It’s not just the specialty he loves, however. It’s also the opportunity to practice medicine in his beloved Emmaus.
A true family business, Dr. Hay’s wife, Cathy, works as a bookkeeper, while Allyson, one of his daughters, is the office manager. Dr. Hay recently invited his former protege, Dr. Jason Fiske-Baier, to join the practice, in part so that he can absorb some of the surgical responsibilities and Dr. Hay can continue to make house calls.
“There’s a rumor going around that I’m retiring – even my relatives are asking if I’m retiring – but I’m staying put,” Dr. Hay says. He says that bringing Jason on board reminds him of his father, but this time, he’s standing in his father’s shoes. “It’s sort of like deja vu,” he says. “My father had been practicing in Emmaus for 30 years when I joined, and now it’s been 60 years and Jason just joined, so it reminds me of when I had just started with my father.”
While Dr. Hay was mostly set on following in his father’s footsteps, there was a time when the young undergraduate thought he might become a game warden due to his love of hunting and the outdoors. “Then I did my research and I found out you had to basically wait for one of the game wardens to die to get in,” he explains, laughing. So he became a podiatrist, a diverse specialty that he loves. “You get a variety of cases and ages,” Dr. Hay says, noting that the most common injury he encounters are fractured toes (midnight snackers beware!). “There are kids with warts and ingrown nails, surgical cases like hammer toes and bunions, weekend warriors with sports injuries and sprained ankles, and I’m gearing towards geriatrics now because I’m a baby boomer.”

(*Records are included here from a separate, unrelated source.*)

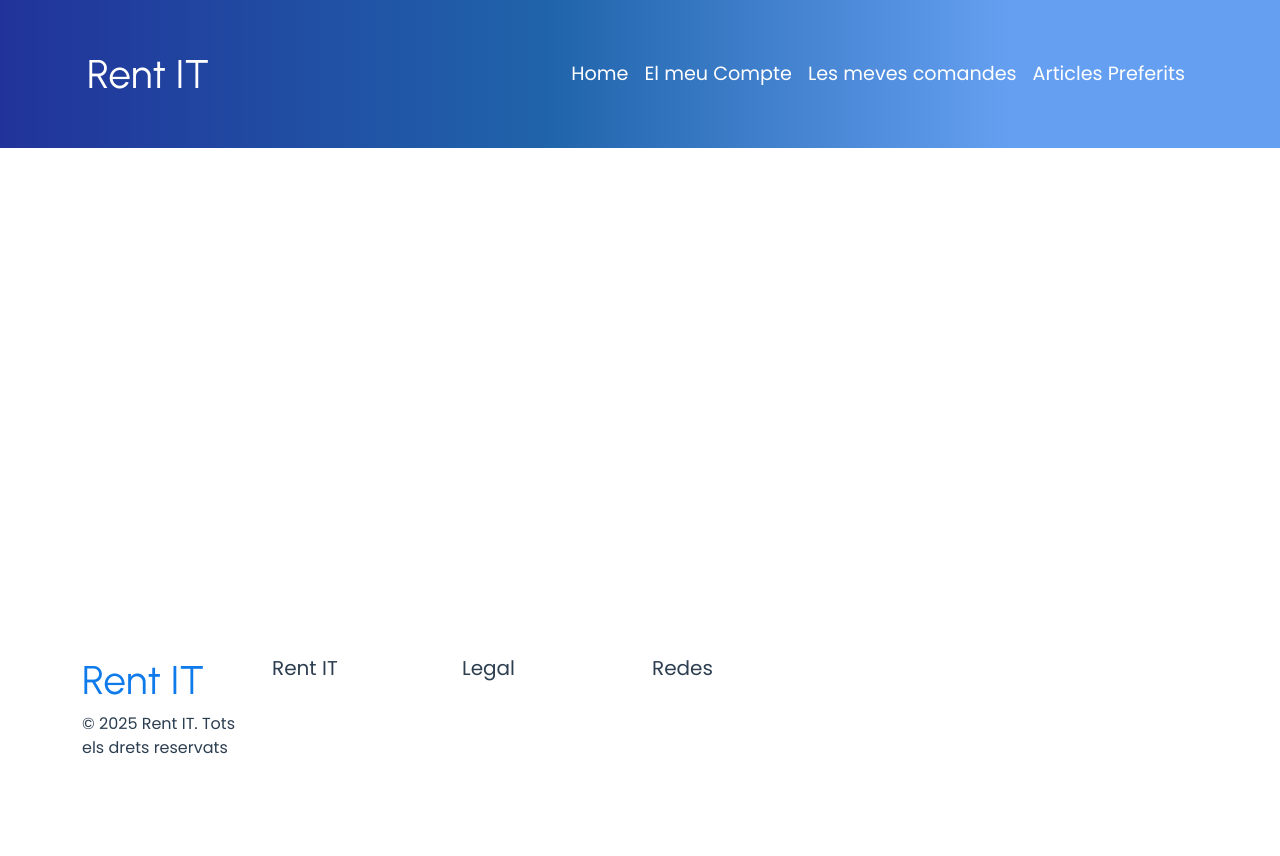
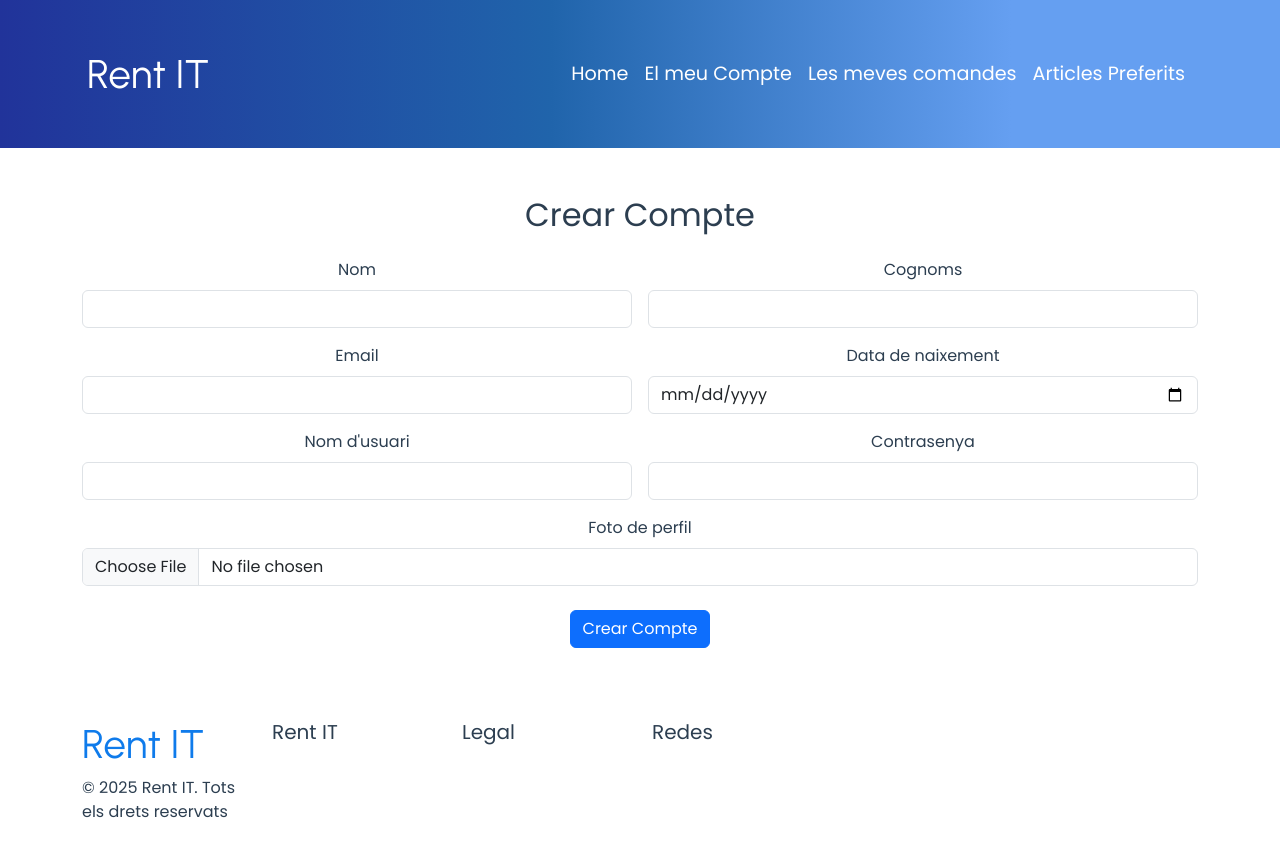
Before and after one commit to attlasss/client-rentit2025, a Vue app: page /createAccount in a window 1280 px wide. Shown: the top 856 px of the page. Before the commit the page ends 800 px from the top, so only its background shows below. Built offline with nearby package versions, Linux system fonts and the light colour scheme.

Commit message:
08052025
Puesto carrousel, implementado funcion de select de articulos y puesto qui som en el home, creado el frontend de crear cuenta usuario

```diff
--- a/package.json
+++ b/package.json
@@ -8,6 +8,7 @@
     "lint": "vue-cli-service lint"
   },
   "dependencies": {
+    "axios": "^1.9.0",
     "bootstrap": "^5.3.5",
     "core-js": "^3.8.3",
     "router": "^2.2.0",
--- a/src/router/index.js
+++ b/src/router/index.js
@@ -15,6 +15,11 @@ const routes = [
     name: "about",
     component: () => import("../views/Casa.vue"),
   },
+  {
+    path: "/createAccount",
+    name: "createAccount",
+    component: () => import("../views/CreateAccount.vue"),
+  },
 ];
 
 const router = createRouter({
--- /dev/null
+++ b/src/views/CreateAccount.vue
@@ -0,0 +1,88 @@
+<template>
+  <div class="container my-5">
+    <h2 class="text-center mb-4">Crear Compte</h2>
+    <form @submit.prevent="registrarUsuari" class="row g-3">
+      <div class="col-md-6">
+        <label class="form-label">Nom</label>
+        <input type="text" v-model="form.nom" class="form-control" required />
+      </div>
+
+      <div class="col-md-6">
+        <label class="form-label">Cognoms</label>
+        <input type="text" v-model="form.cognoms" class="form-control" required />
+      </div>
+
+      <div class="col-md-6">
+        <label class="form-label">Email</label>
+        <input type="email" v-model="form.email" class="form-control" required />
+      </div>
+
+      <div class="col-md-6">
+        <label class="form-label">Data de naixement</label>
+        <input type="date" v-model="form.data_naixement" class="form-control" required />
+      </div>
+
+      <div class="col-md-6">
+        <label class="form-label">Nom d'usuari</label>
+        <input type="text" v-model="form.username" class="form-control" required />
+      </div>
+
+      <div class="col-md-6">
+        <label class="form-label">Contrasenya</label>
+        <input type="password" v-model="form.password" class="form-control" required />
+      </div>
+
+      <div class="col-12">
+        <label class="form-label">Foto de perfil</label>
+        <input type="file" @change="handleFileChange" class="form-control" accept="image/*" />
+      </div>
+
+      <div class="col-12 text-center mt-4">
+        <button type="submit" class="btn btn-primary">Crear Compte</button>
+      </div>
+    </form>
+  </div>
+</template>
+
+<script>
+import axiosConn from "@/axios/axios";
+
+export default {
+  name: "CrearUsuari",
+  data() {
+    return {
+      form: {
+        nom: "",
+        cognoms: "",
+        email: "",
+        data_naixement: "",
+        username: "",
+        password: "",
+        foto_perfil: "", // Contendrá la imagen en base64
+      },
+    };
+  },
+  methods: {
+    handleFileChange(event) {
+      const file = event.target.files[0];
+      if (file) {
+        const reader = new FileReader();
+        reader.onloadend = () => {
+          this.form.foto_perfil = reader.result.split(",")[1]; // solo base64
+        };
+        reader.readAsDataURL(file);
+      }
+    },
+
+    async registrarUsuari() {
+      try {
+        const response = await axiosConn.post("/registrarUsuari", this.form);
+        alert("Usuari creat amb èxit! ID: " + response.data.id);
+      } catch (error) {
+        console.error("Error al registrar usuari:", error);
+        alert("Error al registrar usuari.");
+      }
+    },
+  },
+};
+</script>
--- a/src/views/Home.vue
+++ b/src/views/Home.vue
@@ -10,42 +10,102 @@
     </div>
 
     <!-- Carrusel -->
+  <div class="my-5">
     <div id="carouselExample" class="carousel slide" data-bs-ride="carousel">
-      <div class="carousel-inner">
+      <div class="carousel-inner text-center"> <!-- Centramos el contenido -->
         <div class="carousel-item active">
-          <img src="" class="d-block w-100" alt="slide 1">
+          <img
+            src="https://images.pexels.com/photos/38568/apple-imac-ipad-workplace-38568.jpeg?auto=compress&cs=tinysrgb&w=1260&h=750&dpr=2"
+            class="img-fluid mx-auto d-block"
+            style="max-width: 80%; height: auto;"
+            alt="slide 1"
+          >
         </div>
         <div class="carousel-item">
-          <img src="" class="d-block w-100" alt="slide 2">
+          <img
+            src="https://images.pexels.com/photos/777001/pexels-photo-777001.jpeg?auto=compress&cs=tinysrgb&w=1260&h=750&dpr=2"
+            class="img-fluid mx-auto d-block"
+            style="max-width: 80%; height: auto;"
+            alt="slide 2"
+          >
         </div>
         <div class="carousel-item">
-          <img src="" class="d-block w-100" alt="slide 3">
+          <img
+            src="https://images.pexels.com/photos/788946/pexels-photo-788946.jpeg?auto=compress&cs=tinysrgb&w=1260&h=750&dpr=2"
+            class="img-fluid mx-auto d-block"
+            style="max-width: 80%; height: auto;"
+            alt="slide 3"
+          >
         </div>
       </div>
-      <!-- Botones izquierda/derecha -->
-      <button class="carousel-control-prev" type="button" data-bs-target="#carouselExample" data-bs-slide="prev">
-        <span class="carousel-control-prev-icon"></span>
-      </button>
-      <button class="carousel-control-next" type="button" data-bs-target="#carouselExample" data-bs-slide="next">
-        <span class="carousel-control-next-icon"></span>
-      </button>
+      </div>
+  </div>
+
+  <div class="container my-5">
+    <h2 class="text-center fs-1 m-5">Articles recents</h2>
+    <div v-if="articles.length === 0">No hay artículos disponibles.</div>
+      <div v-else>
+        <div v-for="article in articles" :key="article.id_article" class="article-card">
+          <img :src="article.foto_article" alt="Artículo" width="150" />
+          <h3>{{ article.nom }}</h3>
+          <p>{{ article.descripcio }}</p>
+          <p>Precio: {{ article.preu }}€</p>
+        </div>
+      </div>
+    </div>
+  </div>
+
+ <div class="my-5">
+<h2 class="text-center fs-1 m-5">Qui som?</h2>
+  <div class="d-flex flex-column flex-md-row align-items-center justify-content-center" style="background-color: #f1f1f1; border-radius: 1%; width: 90%; margin: 0 auto;">
+    <!-- Texto -->
+    <div class="px-4 me-md-5 mb-3 mb-md-0 fs-5" style="max-width: 600px;">
+      <p class="text-center mb-0">
+        Rent It es una plataforma que permite a los usuarios alquilar productos electrónicos de forma fácil y segura. Conecta a personas que ofrecen dispositivos como móviles, cámaras o portátiles con quienes los necesitan temporalmente, promoviendo un intercambio accesible y confiable.
+      </p>
     </div>
 
+    <!-- Imagen -->
+    <div>
+      <img src="https://images.pexels.com/photos/1779487/pexels-photo-1779487.jpeg?auto=compress&cs=tinysrgb&w=1260&h=750&dpr=2" alt="Imagen ejemplo" class="img-fluid rounded">
+    </div>
   </div>
+</div>
+
+
+
+
+
 
 </template>
 
 <script>
 import Input from "@/components/Input.vue";
+import axiosConn from "../axios/axios";
 
 export default {
+  name:'ArticlesClient',
   components: {
     Input,
   },
   data() {
     return {
       inputValue: "",
+      articles: []
     };
   },
+  mounted() {
+    this.getRecentArticles();
+  },
+  methods: {
+    async getRecentArticles() {
+      try {
+        const response = await axiosConn.get('/getArticlesClient');
+        this.articles = response.data;
+      } catch (error) {
+        console.error("Error al cargar los artículos:", error);
+      }
+    }
+  }
 };
 </script>
```
Also changed, not shown: 1 other file (tests, documents, lock files or other folders).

It’s not just the specialty he loves, however. It’s also the opportunity to practice medicine in his beloved Emmaus. “Emmaus is still a closely-knit community,” Dr. Hay says. “With most of my patients, it’s almost like family.”
The podiatrist is also an active Lions Club member, which is one of the ways he gives back as well as enjoys the quaint small-town events. “Everybody in the community knows that twice a year we make clam chowder for the Lions Club,” he says. “Where else do you ever see that, people getting up at 2 a.m. to make thousands of quarts of clam chowder?” In addition to community service, Dr. Hay’s office dispenses orthopedic shoes and keeps a stockpile of shoes people didn’t want for annual donations to nursing homes and the Salvation Army.
The doorbell-ringing doctor may be a dying breed, but in the age of WebMD and physician consultation apps, Dr. Hay has managed to keep medicine personal and private. “Financially, you don’t make much doing it this way, but I’ve always done it and I enjoy it,” Dr. Hay says. “People are so appreciative that you go out to see them, and then you run into them on the street or at a restaurant and they tell you they’re feeling better, and that’s really what it’s all about.”